The journey got even more charming. The bright green valley was dotted with sloping roofs at its foot. My mom decided she would buy a property there until she realized how expensive these alpine villages are! Nevertheless, if you have that kind of money, consider settling there – It is that tranquil.
Austria’s public facilities always surprised us. From efficient transport accessible for all to drinking water spouts, we had been admiring (and jealous) Austria’s quality of life. The winding roads in the hills where it snows are always unpredictable. Landslides and snowfalls are common. So they have built an almost 500m long gallery a kilometre before the end of the road for tourists to take shelter in case of excessive snowfall or landslide!
The journey ends at the viewpoint named after Austria’s king Frans Joseph.
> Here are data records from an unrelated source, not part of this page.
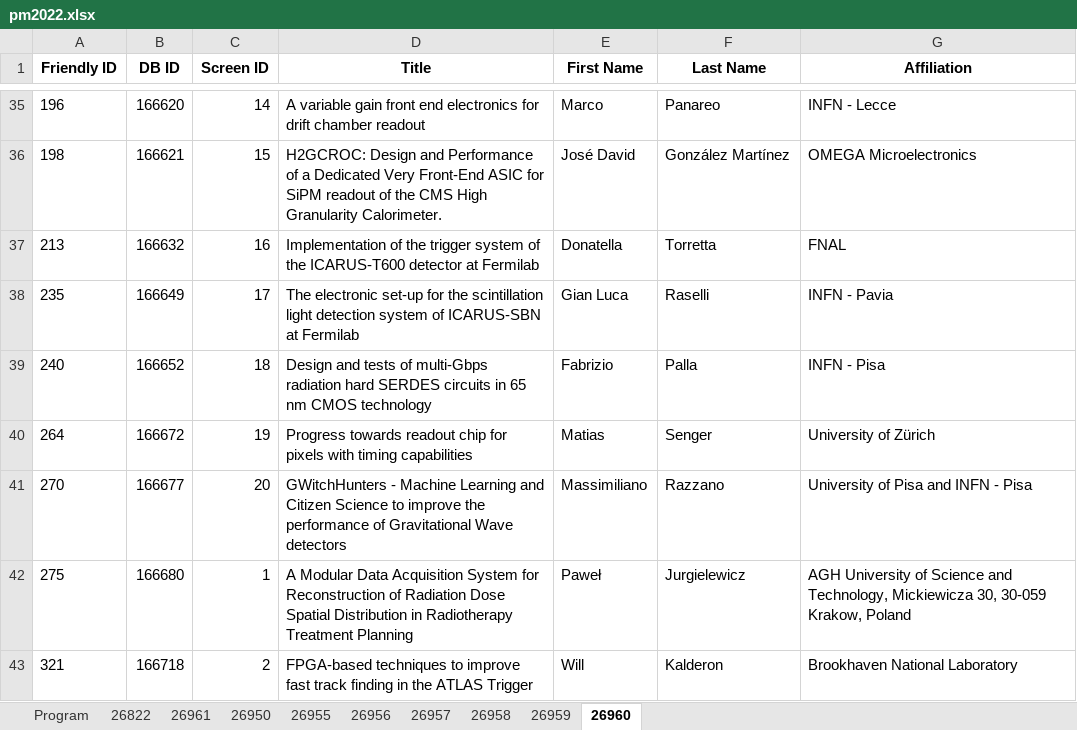
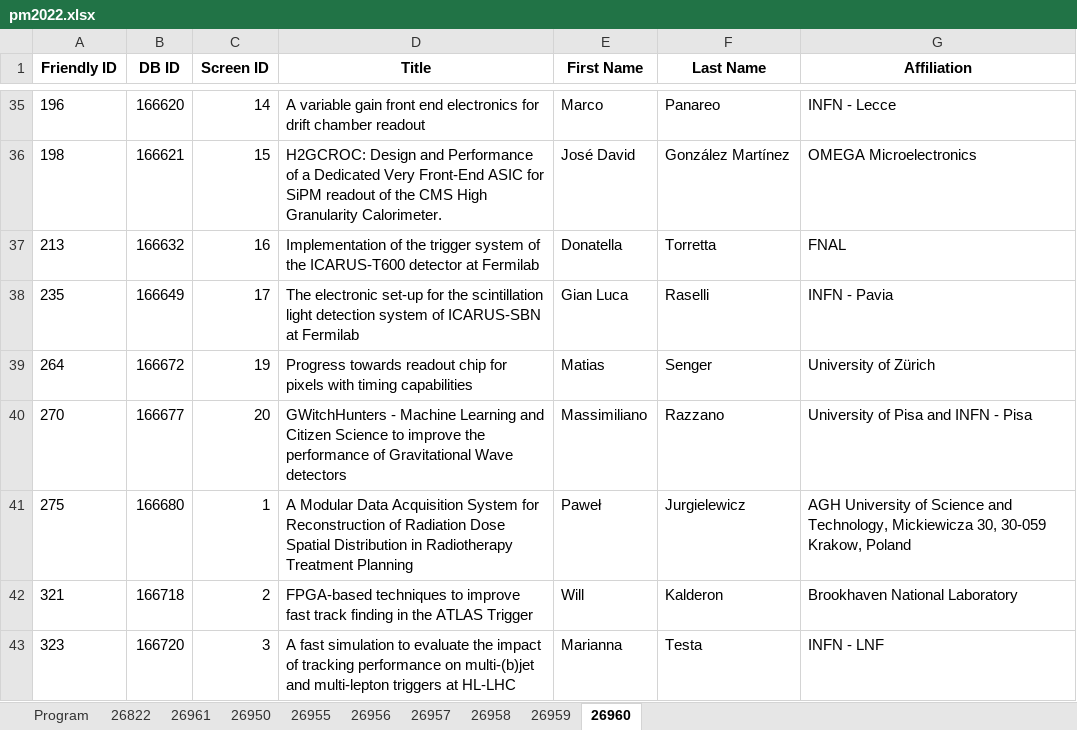
Before and after one commit to lucabaldini/pisameet, an Excel workbook: pm2022/pm2022.xlsx, sheet 26960, drawn as a sheet; only a part is shown, gaps mark what is left out; the shorter side is filled out with more unchanged rows; values as stored, in another font and other column widths than the file's, no borders; the diff names each change by its address in the sheet, - before the commit and + after, or states it on an @@ line.

Commit message:
240 removed

```diff
--- a/pm2022/pm2022.xlsx (sheet 26960)
+++ b/pm2022/pm2022.xlsx (sheet 26960)
-row 39: 240 | 166652 | 18 | Design and tests of multi-Gbps radiation hard SERDES circuits in 65 nm CMOS technology | Fabrizio | Palla | INFN - Pisa
```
Here, you meet the Grossglockner, whose glacial fields meet at your eye level! The place is so magical that an hour spent here can feel like 10 minutes. The bikers look content. Hikers grin here with pride, and people who drove up to mountains like us, feel the worth of every second spent.
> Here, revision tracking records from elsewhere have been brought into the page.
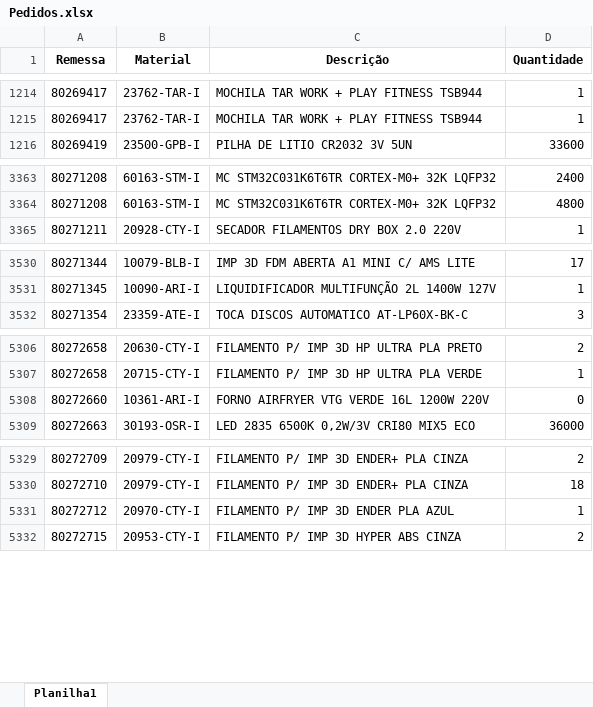
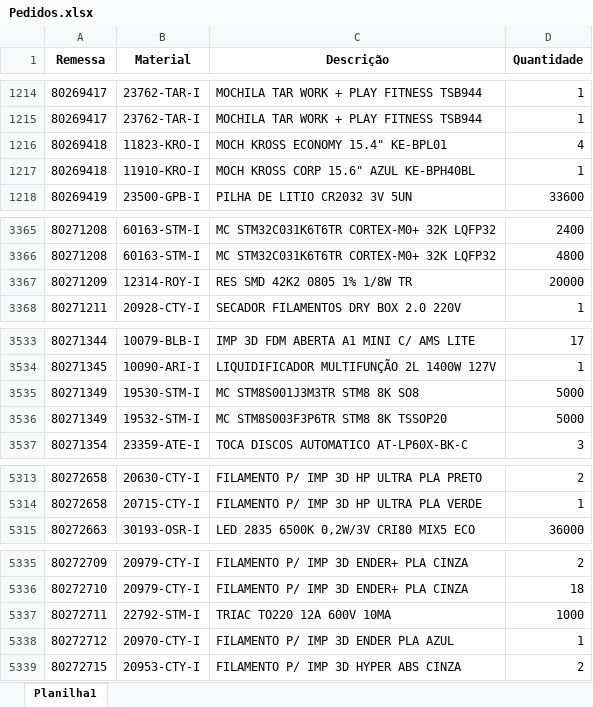
Before and after one commit to pontesasp/conferencia-dados, an Excel workbook: Pedidos.xlsx, sheet Planilha1, drawn as a sheet; only a part is shown, gaps mark what is left out; values as stored, in another font and other column widths than the file's, no borders; removed rows and columns are numbered as before the commit, all else as after; the diff covers the shown part only; the diff names each change by its address in the sheet, - before the commit and + after, or states it on an @@ line.

```diff
--- a/Pedidos.xlsx (sheet Planilha1)
+++ b/Pedidos.xlsx (sheet Planilha1)
+row 1216: 80269418 | 11823-KRO-I | MOCH KROSS ECONOMY 15.4" KE-BPL01 | 4
+row 1217: 80269418 | 11910-KRO-I | MOCH KROSS CORP 15.6" AZUL KE-BPH40BL | 1
+row 3367: 80271209 | 12314-ROY-I | RES SMD 42K2 0805 1% 1/8W TR | 20000
+row 3535: 80271349 | 19530-STM-I | MC STM8S001J3M3TR STM8 8K SO8 | 5000
+row 3536: 80271349 | 19532-STM-I | MC STM8S003F3P6TR STM8 8K TSSOP20 | 5000
-row 5308: 80272660 | 10361-ARI-I | FORNO AIRFRYER VTG VERDE 16L 1200W 220V | 0
+row 5337: 80272711 | 22792-STM-I | TRIAC TO220 12A 600V 10MA | 1000
```
Also changed, not shown: 56 added rows and 4 edited cells elsewhere in this sheet.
The Grossglockner reminded me of the Egyptian pyramids. The snow looked very cyan to me. He even had a heart-shaped crater beneath him, and the glacial water had turned muddy. A place like this surely reminds you how tiny of a creature you are in front of glorious nature.
Lunch with a view and music of Crow’s!
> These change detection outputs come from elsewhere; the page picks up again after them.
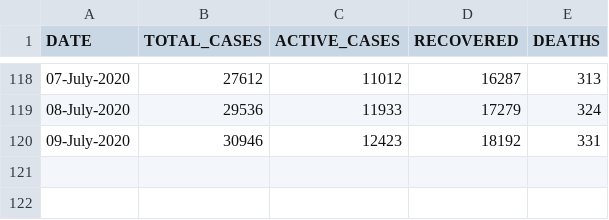
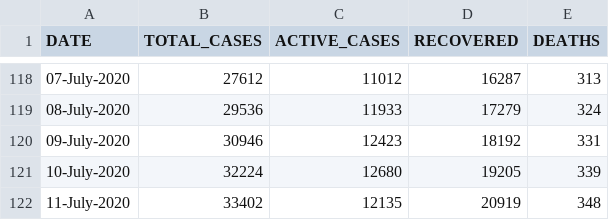
Before and after one commit to Ram-95/Corona-Tracker, a CSV file: COVID-19_Telangana_Data.csv, drawn as a sheet; only a part is shown, gaps mark what is left out.

Commit message:
Data as on 11th July, 2020

```diff
--- a/COVID-19_Telangana_Data.csv
+++ b/COVID-19_Telangana_Data.csv
@@ -120 +120,3 @@ DATE,TOTAL_CASES,ACTIVE_CASES,RECOVERED,DEATHS
 09-July-2020,30946,12423,18192,331
+10-July-2020,32224,12680,19205,339
+11-July-2020,33402,12135,20919,348
```
Also changed, not shown: COVID-19_Continent_Data.csv, COVID-19_Country_Data.csv, 4 other files.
I wasn’t expecting any great food here – The restaurant was built for visitors. But the variety of the cakes and even vegetarian dishes surprised my mind and tastebuds both. Käsespätzle and hot spaghetti are what we both needed most. The open terrace gives you a splendid view of the mountain. Even if you have come here alone, the crows will be waiting to join you at the lunch table! Surprisingly, the crows with yellow beaks added pleasant music instead of irritating noise!
The Pleasant Surprise by Marmots
Siva, an avid trekker, explained how cute the marmots are. I was literally praying to see one. So we stood by the valley near the parking lot and tried our luck. I may not have been the luckiest, but definitely not the one to be cursed – Two little marmots came out of their small cave and wandered in the pasture for a few minutes!
We knew; we saw a tiny part of the High Alpine road. But, whatever we saw was paradise. After one last stop somewhere random to observe flowers even more closely, we began to go down the road. I should not blink because I would miss the scenery- I thought. The valley villages, which my mom thought she would make a home, passed by. The cows whom we met in the morning had gone home. The melting glaciers touched by fog stood smiling and warned us they would vanish in the next ten years with rising global warming.
Contemplating the journey
I am more than glad to be on Grossglockner High Alpine Road on my mother’s special day. The place reminded us of Kedarnath. Magnificent yet humble places like this are everyone’s dream. But these dreams cause our climate a lot! Being at the top of Kedarnath brought us immense joy. So did Grossglockner. We went by helicopter for the first and went by car for the latter.
How does Travelling affect the environment?
- So, am I contributing to climate change – Yes.
- Does it mean I have to stop travelling – No, and I WON’T.
- Then, am I going to climb all the hills from now on to reduce my carbon footprint – I may climb some, but I must get fit enough!
- Even if I get fit enough, I must travel full-time so that I get to wander slowly. So am I ready to quit my job? – Hell, No! I love my job, and I need money.
While ranting all this to Siva, I heard a light snore! My lady had fallen asleep! The radio turned on automatically, and Traffic Message Channel (TMC) announced a slight jam in Salzburg! My lady woke up, looked out the window and spotted Hohenwerfen Castle. The climate conversation turned into how the prince archbishop wore silk shoes and what cake we would eat at Tomaselli once we reached Salzburg!
Coming back home!
Once Siva dropped us at the hotel, we realized the Grossglockner High Alpine Road had stolen a piece of my heart! So now I dream of going on a bike trip with my man someday there!
Yet again, that solution-less topic of Travelling adding to carbon footprint came to the surface. I heard a busker playing “Bella Ciao” on the Salzach bridge and started talking about how beautiful Italian Dolomites would be!